david parsons (o.r.c@p.e.l.l.c.h.i.i.l.u.s)
17 Apr 1997 00:51:34 -0700

In article <>,
Stefan Monnier <monnier+/news/lists/linux/kernel@TEQUILA.SYSTEMSZ.CS.YALE.EDU> wrote:
>o.r.c@p.e.l.l.c.h.i.i.l.u.s (david parsons) writes:
>> can be used even when /usr/bin has gone south for the winter. One of
>> the lessons of Windows NT is that even though a binary registry can
>> be nice for writing simple-minded gui tools, it's a real bitch when
>> something gets corrupted. Human readable text, on the other hand, is
>> amenable to deal with when your display tool is toast.
>I don't knwo about you, but I don't consider your sh-script as a human.
>I could do the exact same script with a binary format /proc if we could put
>something more than just sh in /bin.
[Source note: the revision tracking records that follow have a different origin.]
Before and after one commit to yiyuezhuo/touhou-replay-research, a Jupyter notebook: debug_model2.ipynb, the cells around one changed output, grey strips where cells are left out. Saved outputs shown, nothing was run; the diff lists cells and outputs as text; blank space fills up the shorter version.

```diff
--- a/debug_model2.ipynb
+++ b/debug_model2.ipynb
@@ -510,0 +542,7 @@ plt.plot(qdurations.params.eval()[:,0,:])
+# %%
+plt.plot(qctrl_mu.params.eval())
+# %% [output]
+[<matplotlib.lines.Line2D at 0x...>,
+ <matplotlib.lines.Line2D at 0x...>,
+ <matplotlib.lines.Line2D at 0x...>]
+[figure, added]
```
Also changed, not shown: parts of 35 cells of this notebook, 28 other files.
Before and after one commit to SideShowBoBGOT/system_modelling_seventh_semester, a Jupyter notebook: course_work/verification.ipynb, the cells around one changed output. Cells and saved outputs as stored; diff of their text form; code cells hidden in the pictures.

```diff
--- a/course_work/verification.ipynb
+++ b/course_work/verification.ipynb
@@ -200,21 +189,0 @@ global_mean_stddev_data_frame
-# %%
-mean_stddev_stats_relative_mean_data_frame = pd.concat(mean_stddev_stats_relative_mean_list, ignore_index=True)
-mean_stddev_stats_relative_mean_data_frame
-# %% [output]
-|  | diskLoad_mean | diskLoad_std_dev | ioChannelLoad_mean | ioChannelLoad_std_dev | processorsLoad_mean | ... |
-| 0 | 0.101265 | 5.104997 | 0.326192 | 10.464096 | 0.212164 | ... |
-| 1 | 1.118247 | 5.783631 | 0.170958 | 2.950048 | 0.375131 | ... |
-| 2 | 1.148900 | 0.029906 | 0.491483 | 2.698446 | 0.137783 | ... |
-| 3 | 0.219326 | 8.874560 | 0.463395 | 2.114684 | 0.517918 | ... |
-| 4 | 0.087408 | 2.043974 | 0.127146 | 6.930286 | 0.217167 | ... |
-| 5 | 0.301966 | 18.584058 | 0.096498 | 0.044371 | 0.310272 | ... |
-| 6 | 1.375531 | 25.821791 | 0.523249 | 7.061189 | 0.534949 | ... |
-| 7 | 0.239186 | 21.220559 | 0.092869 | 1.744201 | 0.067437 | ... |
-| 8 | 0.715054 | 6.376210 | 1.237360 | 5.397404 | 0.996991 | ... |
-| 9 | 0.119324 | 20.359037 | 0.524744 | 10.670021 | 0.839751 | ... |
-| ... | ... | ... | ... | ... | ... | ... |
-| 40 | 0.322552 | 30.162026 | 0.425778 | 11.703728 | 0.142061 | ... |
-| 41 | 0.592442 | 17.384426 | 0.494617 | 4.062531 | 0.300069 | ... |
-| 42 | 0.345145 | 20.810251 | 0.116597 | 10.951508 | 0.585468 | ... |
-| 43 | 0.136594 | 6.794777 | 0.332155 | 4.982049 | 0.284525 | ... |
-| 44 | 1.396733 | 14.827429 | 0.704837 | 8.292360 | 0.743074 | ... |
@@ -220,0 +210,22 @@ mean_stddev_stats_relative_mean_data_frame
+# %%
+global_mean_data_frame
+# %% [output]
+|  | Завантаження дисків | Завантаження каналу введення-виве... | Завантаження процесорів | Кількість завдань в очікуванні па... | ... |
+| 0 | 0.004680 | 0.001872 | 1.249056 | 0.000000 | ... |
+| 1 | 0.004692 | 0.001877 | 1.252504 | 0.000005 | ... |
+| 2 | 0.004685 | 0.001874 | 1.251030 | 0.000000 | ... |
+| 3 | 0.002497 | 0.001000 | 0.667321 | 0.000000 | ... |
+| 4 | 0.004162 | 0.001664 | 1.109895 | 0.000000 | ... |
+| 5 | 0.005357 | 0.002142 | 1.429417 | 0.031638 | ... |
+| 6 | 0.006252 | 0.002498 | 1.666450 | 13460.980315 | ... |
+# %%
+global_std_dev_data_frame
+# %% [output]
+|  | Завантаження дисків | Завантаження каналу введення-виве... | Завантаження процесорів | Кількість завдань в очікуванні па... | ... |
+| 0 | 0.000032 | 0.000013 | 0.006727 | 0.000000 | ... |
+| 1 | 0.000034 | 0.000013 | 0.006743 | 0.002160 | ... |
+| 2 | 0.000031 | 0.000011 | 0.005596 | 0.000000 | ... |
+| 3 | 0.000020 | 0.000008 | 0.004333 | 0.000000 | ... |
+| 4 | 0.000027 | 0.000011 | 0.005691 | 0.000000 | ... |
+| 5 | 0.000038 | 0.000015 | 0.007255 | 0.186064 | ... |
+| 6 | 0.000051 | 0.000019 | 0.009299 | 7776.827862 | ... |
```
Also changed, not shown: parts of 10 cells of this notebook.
What about the pathological case of an install floppy, where you've
got space constraints?

>Oh well, I know that Unix is the reign of text and strings, so I'm not going
>to change that in this list. Go ahead with your strings everywhere and we'll
>just keep on parsing/unparsing/parsing/unparsing/...

Is this a critical path where the extra cycles are blocking
functionality? If not, why bother changing the parsing scheme from
parsing text to parsing arbitrary binaries? It's as easy, if not
easier, to write tools that will take as input well-behaved text (if a
human does not generate this text, this is almost a given) and produce
arbitrary output as it is to write tools that take as input
well-behaved binary data and produce arbitrary output. Plus you get
the benefits of a human-readable interface without carrying around a
lot of external tools, at the cost of locking yourself into a
language (which, compared to the cost of locking yourself into
binary data blocks doesn't seem quite so horrible) and a bit of
stringspace in the kernel.

(Of course this only applies when both the interface and the tools
that read it are well-behaved. Arp -a is a notable case of this; when
I was forced to upgrade my server to 2.0.28, arp -a just stopped
working, despite reading /proc/net/arp for the arp list.)

david parsons \bi/